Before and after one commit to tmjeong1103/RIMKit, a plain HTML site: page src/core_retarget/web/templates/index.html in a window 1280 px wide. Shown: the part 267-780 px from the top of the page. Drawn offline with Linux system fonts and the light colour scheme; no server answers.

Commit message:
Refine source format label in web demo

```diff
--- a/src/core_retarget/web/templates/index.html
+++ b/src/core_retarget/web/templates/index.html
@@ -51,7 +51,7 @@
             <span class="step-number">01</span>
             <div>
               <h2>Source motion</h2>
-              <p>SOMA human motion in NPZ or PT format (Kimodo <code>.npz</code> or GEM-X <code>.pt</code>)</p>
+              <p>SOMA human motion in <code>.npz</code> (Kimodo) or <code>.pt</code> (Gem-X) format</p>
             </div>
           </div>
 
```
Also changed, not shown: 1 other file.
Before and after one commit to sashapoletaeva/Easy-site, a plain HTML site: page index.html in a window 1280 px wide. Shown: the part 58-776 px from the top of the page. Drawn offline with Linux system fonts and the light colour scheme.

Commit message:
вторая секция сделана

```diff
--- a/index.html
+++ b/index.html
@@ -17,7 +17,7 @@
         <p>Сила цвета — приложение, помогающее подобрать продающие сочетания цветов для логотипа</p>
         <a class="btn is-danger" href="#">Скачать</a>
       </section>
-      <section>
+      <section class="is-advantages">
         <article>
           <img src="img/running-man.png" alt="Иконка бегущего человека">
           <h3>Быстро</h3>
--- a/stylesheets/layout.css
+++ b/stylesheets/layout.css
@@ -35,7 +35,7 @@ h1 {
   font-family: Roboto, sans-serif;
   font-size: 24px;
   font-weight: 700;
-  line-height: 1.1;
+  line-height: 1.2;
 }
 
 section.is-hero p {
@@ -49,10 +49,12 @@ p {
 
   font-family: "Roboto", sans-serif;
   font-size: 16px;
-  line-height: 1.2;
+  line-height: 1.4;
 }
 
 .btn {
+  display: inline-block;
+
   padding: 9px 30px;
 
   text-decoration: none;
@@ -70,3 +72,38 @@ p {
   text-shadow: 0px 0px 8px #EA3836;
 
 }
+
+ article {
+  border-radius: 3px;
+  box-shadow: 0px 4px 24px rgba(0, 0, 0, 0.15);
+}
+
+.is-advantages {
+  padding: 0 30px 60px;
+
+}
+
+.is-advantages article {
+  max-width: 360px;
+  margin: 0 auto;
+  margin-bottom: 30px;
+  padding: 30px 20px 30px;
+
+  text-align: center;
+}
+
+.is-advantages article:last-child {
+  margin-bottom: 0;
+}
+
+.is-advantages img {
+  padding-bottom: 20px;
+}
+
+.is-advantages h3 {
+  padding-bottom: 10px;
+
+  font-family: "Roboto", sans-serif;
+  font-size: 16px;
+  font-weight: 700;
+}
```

[Instructions for the task] Look through the entries and return each line that has the word "html" in it.

[Final answer]
Before and after one commit to tmjeong1103/RIMKit, a plain HTML site: page src/core_retarget/web/templates/index.html in a window 1280 px wide. Shown: the part 267-780 px from the top of the page. Drawn offline with Linux system fonts and the light colour scheme; no server answers.
--- a/src/core_retarget/web/templates/index.html
+++ b/src/core_retarget/web/templates/index.html
Before and after one commit to sashapoletaeva/Easy-site, a plain HTML site: page index.html in a window 1280 px wide. Shown: the part 58-776 px from the top of the page. Drawn offline with Linux system fonts and the light colour scheme.
--- a/index.html
+++ b/index.html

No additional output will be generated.